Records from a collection
>>>>>

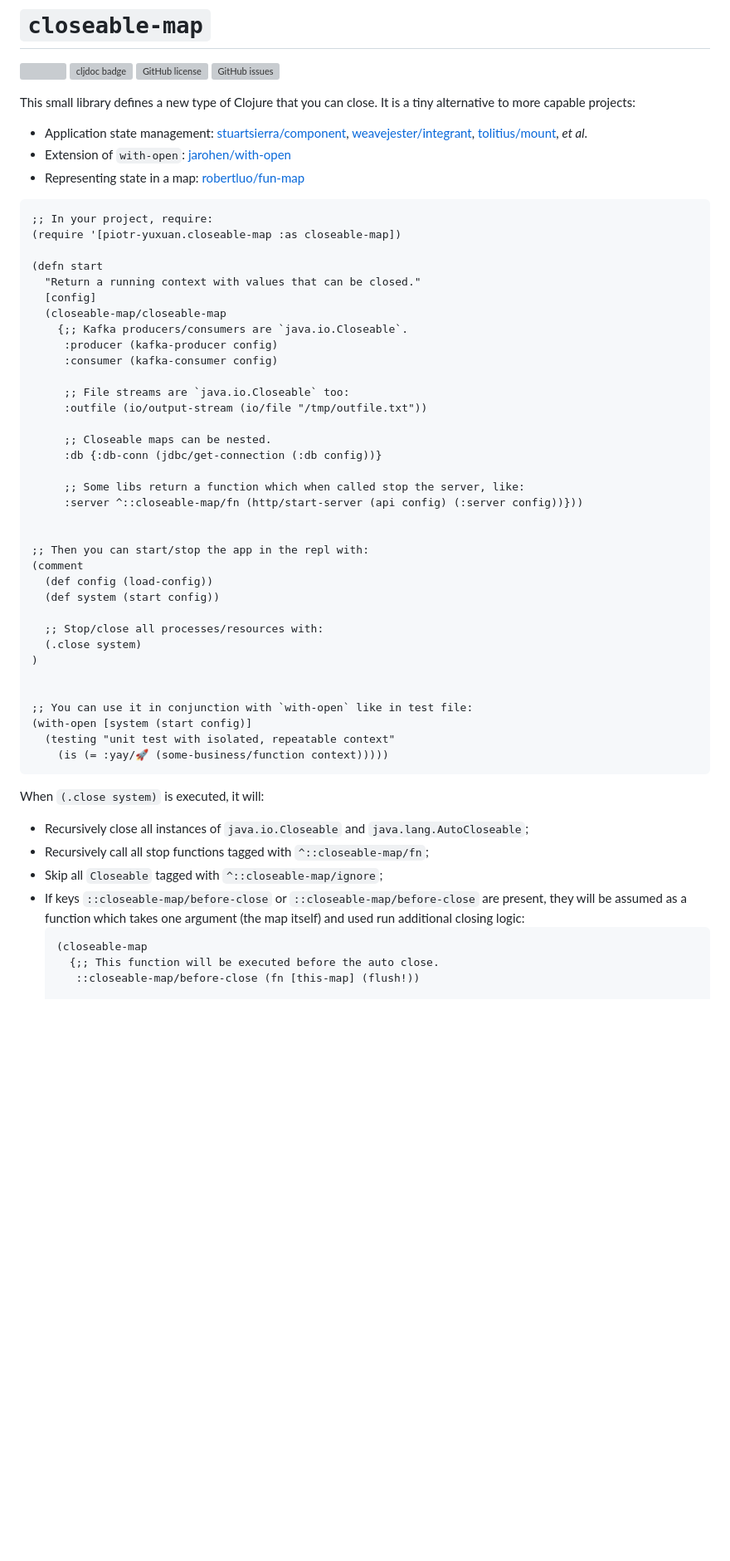
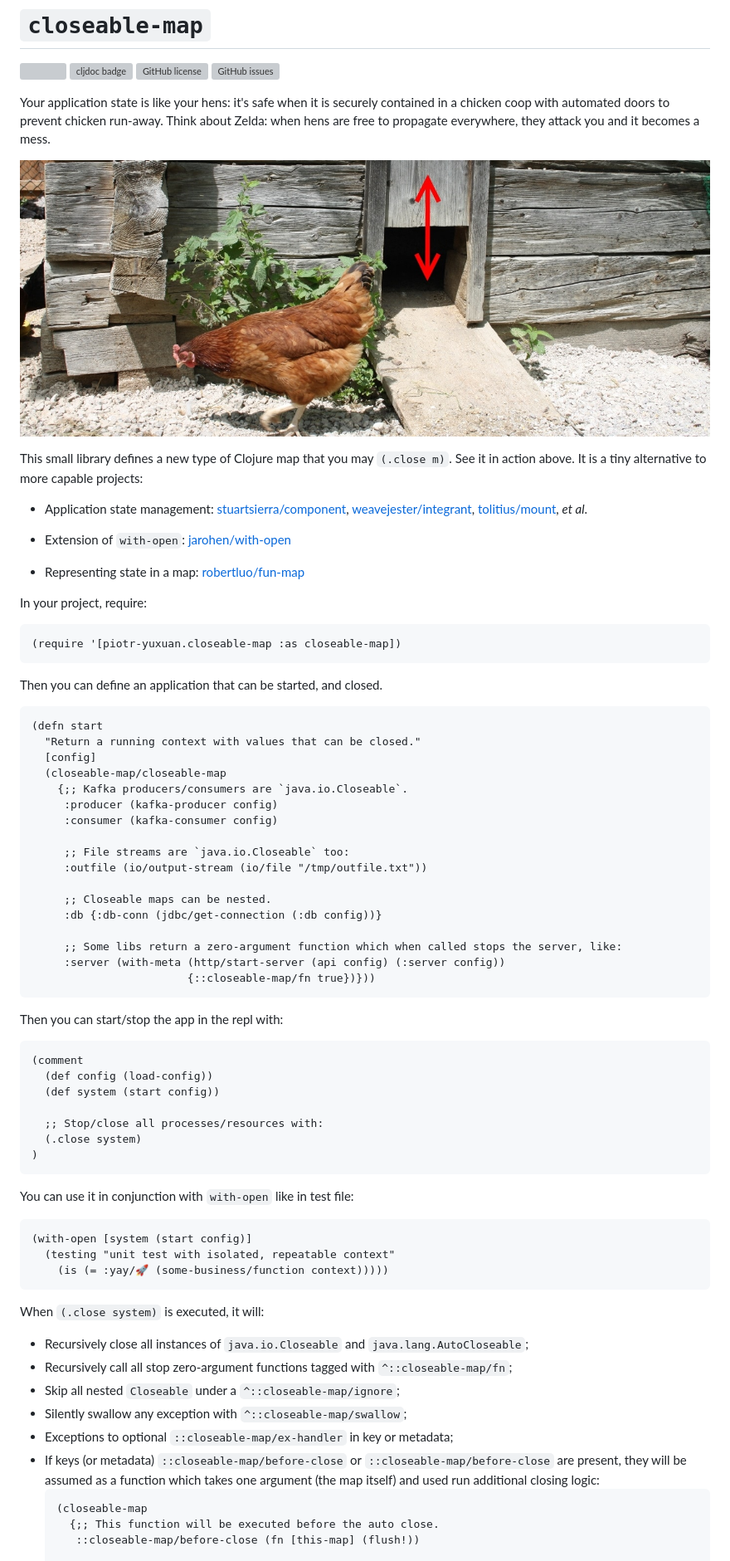
Before and after one commit to piotr-yuxuan/closeable-map, a Markdown page: README.md, the part around the change printed below. Shown: that part at 83% size. GitHub-like rendering; pictures changed too: doc/automatische-huehnerklappe.jpg (added); blank space fills up the shorter version; grey boxes are pictures that could not be loaded.

Commit message:
Give code some love

````diff
--- a/README.md
+++ b/README.md
@@ -5,21 +5,37 @@
 [![GitHub license](https://img.shields.io/github/license/piotr-yuxuan/closeable-map)](https://github.com/piotr-yuxuan/closeable-map/blob/main/LICENSE)
 [![GitHub issues](https://img.shields.io/github/issues/piotr-yuxuan/closeable-map)](https://github.com/piotr-yuxuan/closeable-map/issues)
 
-This small library defines a new type of Clojure that you can
-close. It is a tiny alternative to more capable projects:
+Your application state is like your hens: it's safe when it is
+securely contained in a chicken coop with automated doors to prevent
+chicken run-away. Think about Zelda: when hens are free to propagate
+everywhere, they attack you and it becomes a mess.
+
+![](./doc/automatische-huehnerklappe.jpg)
+
+This small library defines a new type of Clojure map that you may
+`(.close m)`. See it in action above. It is a tiny alternative to more
+capable projects:
+
 - Application state management:
   [stuartsierra/component](https://github.com/stuartsierra/component),
   [weavejester/integrant](weavejester/integrant),
   [tolitius/mount](https://github.com/tolitius/mount), _et al_.
+
 - Extension of `with-open`:
   [jarohen/with-open](https://github.com/jarohen/with-open)
+
 - Representing state in a map:
   [robertluo/fun-map](https://github.com/robertluo/fun-map)
 
+In your project, require:
+
 ``` clojure
-;; In your project, require:
 (require '[piotr-yuxuan.closeable-map :as closeable-map])
+```
 
+Then you can define an application that can be started, and closed.
+
+``` clojure
 (defn start
   "Return a running context with values that can be closed."
   [config]
@@ -34,11 +50,14 @@ close. It is a tiny alternative to more capable projects:
      ;; Closeable maps can be nested.
      :db {:db-conn (jdbc/get-connection (:db config))}
 
-     ;; Some libs return a function which when called stop the server, like:
-     :server ^::closeable-map/fn (http/start-server (api config) (:server config))}))
+     ;; Some libs return a zero-argument function which when called stops the server, like:
+     :server (with-meta (http/start-server (api config) (:server config))
+                        {::closeable-map/fn true})}))
+```
 
+Then you can start/stop the app in the repl with:
 
-;; Then you can start/stop the app in the repl with:
+``` clojure
 (comment
   (def config (load-config))
   (def system (start config))
@@ -46,9 +65,11 @@ close. It is a tiny alternative to more capable projects:
   ;; Stop/close all processes/resources with:
   (.close system)
 )
+```
 
+You can use it in conjunction with `with-open` like in test file:
 
-;; You can use it in conjunction with `with-open` like in test file:
+``` clojure
 (with-open [system (start config)]
   (testing "unit test with isolated, repeatable context"
     (is (= :yay/🚀 (some-business/function context)))))
@@ -57,11 +78,15 @@ close. It is a tiny alternative to more capable projects:
 When `(.close system)` is executed, it will:
 
   - Recursively close all instances of `java.io.Closeable` and `java.lang.AutoCloseable`;
-  - Recursively call all stop functions tagged with `^::closeable-map/fn`;
-  - Skip all `Closeable` tagged with `^::closeable-map/ignore`;
-  - If keys `::closeable-map/before-close` or `::closeable-map/before-close` are present, they will be assumed
-    as a function which takes one argument (the map itself) and used
-    run additional closing logic:
+  - Recursively call all stop zero-argument functions tagged with `^::closeable-map/fn`;
+  - Skip all nested `Closeable` under a `^::closeable-map/ignore`;
+  - Silently swallow any exception with `^::closeable-map/swallow`;
+  - Exceptions to optional `::closeable-map/ex-handler` in key or
+    metadata;
+  - If keys (or metadata) `::closeable-map/before-close` or
+    `::closeable-map/before-close` are present, they will be assumed as
+    a function which takes one argument (the map itself) and used run
+    additional closing logic:
     ``` clojure
     (closeable-map
       {;; This function will be executed before the auto close.
````
Also changed, not shown: other parts of README.md (+1 -1 lines), 2 other files.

<<<<<

## EXERCISE PROMPT
All lines of the records above that carry the word "config" should be listed.

## ANSWER SPACE
   [config]
      :db {:db-conn (jdbc/get-connection (:db config))}
-     :server ^::closeable-map/fn (http/start-server (api config) (:server config))}))
+     :server (with-meta (http/start-server (api config) (:server config))
   (def config (load-config))
   (def system (start config))
 (with-open [system (start config)]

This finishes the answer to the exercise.